Bohn also likes the Aqua-Vu SV-100 and Aqua-Vu Scout SRT, which features Spectral Response lighting. Bohn seems to think that attracts zooplankton beneath his hole and jigging area.  An accessory Ice Pod Stand will keep the camera lens out of the mud.

Found them? Now what?

Bohn uses two different set-ups depending on the presentation he wants to use.  For jigging, Bohn likes the Dave Genz rod series in 28- and 30-inches.  He uses 4-pound Stren Magnathin, which has the diameter of 3-pound test. Helps hold onto the occasional walleye bite.

One of his favorite baits is a Nil’s Master spoon, a narrow spoon that has a short chain for added flash and action.  Bohn also uses size zero or size 1 Swedish Pimples.  Another good choice is a size 1 System Rattl’r or a small #6 Genz Worm.   Try the new Techni-Glo colors, especially in times of low-light. When do these Glo color patterns work-all day!

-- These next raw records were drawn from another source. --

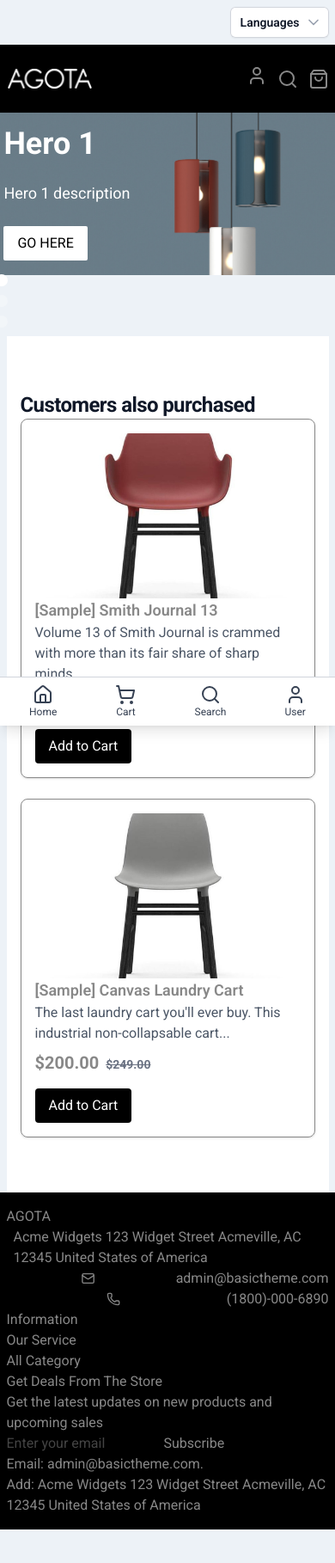
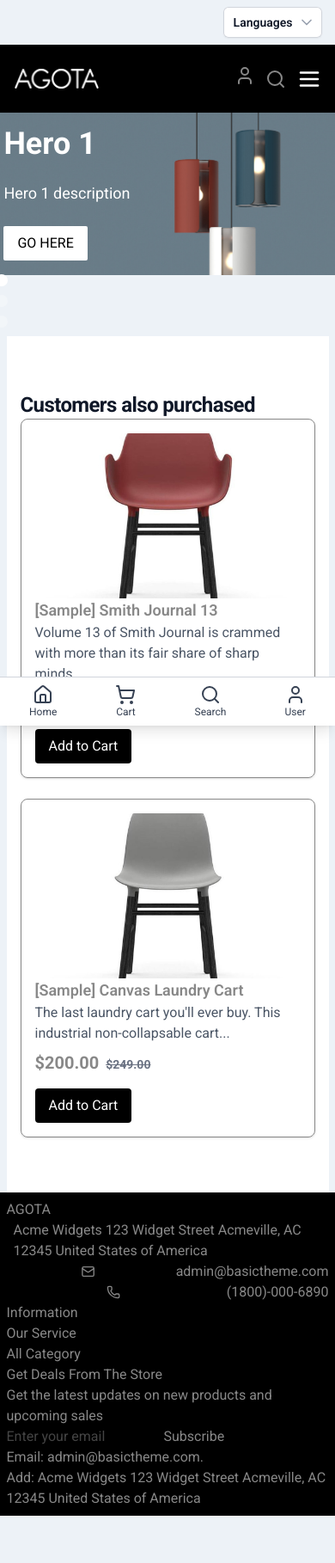
Before and after one commit to mrtuvn/shop-furniture, a React (Vite) app: page / in a window 390 px wide. Shown: the whole page at 86% size. Before the commit the page ends 1779 px from the top, so only its background shows below. Built offline with nearby package versions, Linux system fonts and the light colour scheme.

Commit message:
Add footer

```diff
--- a/src/components/layout/footer.tsx
+++ b/src/components/layout/footer.tsx
@@ -2,8 +2,11 @@ import { Mail, MapPin, Phone } from "lucide-react";
 
 const Footer = () => {
   return (
-    <footer className="footer bg-black" role="contentinfo">
-      <div className="footer__top container mx-auto py-4">
+    <footer
+      className="footer bg-black xs:mb-[var(--footer-mobile-navigate-height)] md:mb-0"
+      role="contentinfo"
+    >
+      <div className="footer__top container mx-auto py-2">
         <div className="grid md:grid-cols-5 gr">
           <div className="grid__item">
             AGOTA
--- a/src/components/layout/header.tsx
+++ b/src/components/layout/header.tsx
@@ -1,27 +1,32 @@
 import LanguageSwitcher from "@/components/common/language-switcher";
 import { Search, ShoppingBag } from "lucide-react";
+import AccountLinks from "../common/account-links";
 import Logo from "../common/Logo";
 import Nav from "../navigation/nav";
-
-import AccountLinks from "../common/account-links";
+import HamburgerIcon from "./humburger-icon";
 
 const Header = () => {
   return (
     <header>
       <div className=" mx-auto flex flex-col">
         <div className="top-header py-2">
-          <div className="container mx-auto flex justify-end items-center">
+          <div className="container xs:px-2 lg:px-0 sm:background-red mx-auto flex justify-end items-center">
             <LanguageSwitcher />
           </div>
         </div>
         <div className="bg-black bottom-header py-2 relative">
-          <div className="container top-0 mx-auto flex justify-between py-4 items-center">
+          <div className="container xs:px-2 top-0 mx-auto flex justify-between py-4 items-center">
             <Logo />
             <Nav />
             <div className="flex items-center justify-center gap-3">
               <AccountLinks />
               <Search />
-              <ShoppingBag />
+              <span className="xs:hidden md:block">
+                <ShoppingBag />
+              </span>
+              <span className="md:hidden">
+                <HamburgerIcon />
+              </span>
             </div>
           </div>
         </div>
--- /dev/null
+++ b/src/components/layout/humburger-icon.tsx
@@ -0,0 +1,34 @@
+const HamburgerMenu = () => {
+  return (
+    <>
+      <svg
+        width="30px"
+        height="30px"
+        viewBox="0 0 24 24"
+        fill="none"
+        xmlns="http://www.w3.org/2000/svg"
+      >
+        <path
+          d="M4 18L20 18"
+          stroke="#fff"
+          stroke-width="2"
+          stroke-linecap="round"
+        />
+        <path
+          d="M4 12L20 12"
+          stroke="#fff"
+          stroke-width="2"
+          stroke-linecap="round"
+        />
+        <path
+          d="M4 6L20 6"
+          stroke="#fff"
+          stroke-width="2"
+          stroke-linecap="round"
+        />
+      </svg>
+    </>
+  );
+};
+
+export default HamburgerMenu;
--- a/src/styles/index.css
+++ b/src/styles/index.css
@@ -19,10 +19,12 @@ body {
   --color-background: #f8f8f8;
   --color-tertiary: #888;
   --breakpoint-xs: 375px;
-  --breakpoint-2xl: 1536px;
+  --breakpoint-3xl: 120rem;
   --color-main-background: hsla(210, 38%, 95%, 1);
   --color-background: hsl(from var(--color-background) h s calc(l + 10));
   --menu-item-hover-bg: #0969da;
+
+  --footer-mobile-navigate-height: 56px;
 
   --z-index-menu: 9989;
   --z-index-dropdown: 9990;
```
Also changed, not shown: public/assets/img/menu.svg (added).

Try adding a split shot a few inches above the jig in order to get the bait down quickly to avoid wasted time.  Add three of four “spikes,” wigglers or two waxies for action, smell and taste of natural bait.  When fishing for perch, it is critical that the bait is alive.

For finesse fishing, Bohn turns to a shorter ice rod of 18 or 24 inches still-fished in a second hole.  He adds a spring bobber to the tip, and then pastes a glow bead on it to make light strikes easier to see.  Add a Thill Pro-Series Float PS105 or PSW105 (Weighted) designed by Greg rigged as a slip float for super light bites and for minnows. The new Pro Series Floats are getting huge acceptance from ice anglers across the Midwest.

With a crappie-sized minnow, use a split shot, hook or ice jig.  Hook the minnow near the tail.  This increases the action and perch like to take the minnows headfirst.  If the minnow tires, simply pick up the rod and jiggle it; that often wakes the minnow up and provokes a quick strike.

Don’t be surprised if you take a bonus walleye or two.

Perch action is good all the way to ice-out in late March.  There have been years when Bohn is still on the ice April Fool’s Day.

Next time you think about Vilas and Oneida County, Wis., don’t automatically think of walleyes.  Think perch.

Bohn enjoys the day with his clients, having a cookout right on the ice.  He provides everything you need and all you have to do is show up.  Strictly Walleye Phone him at (715) 356-4633.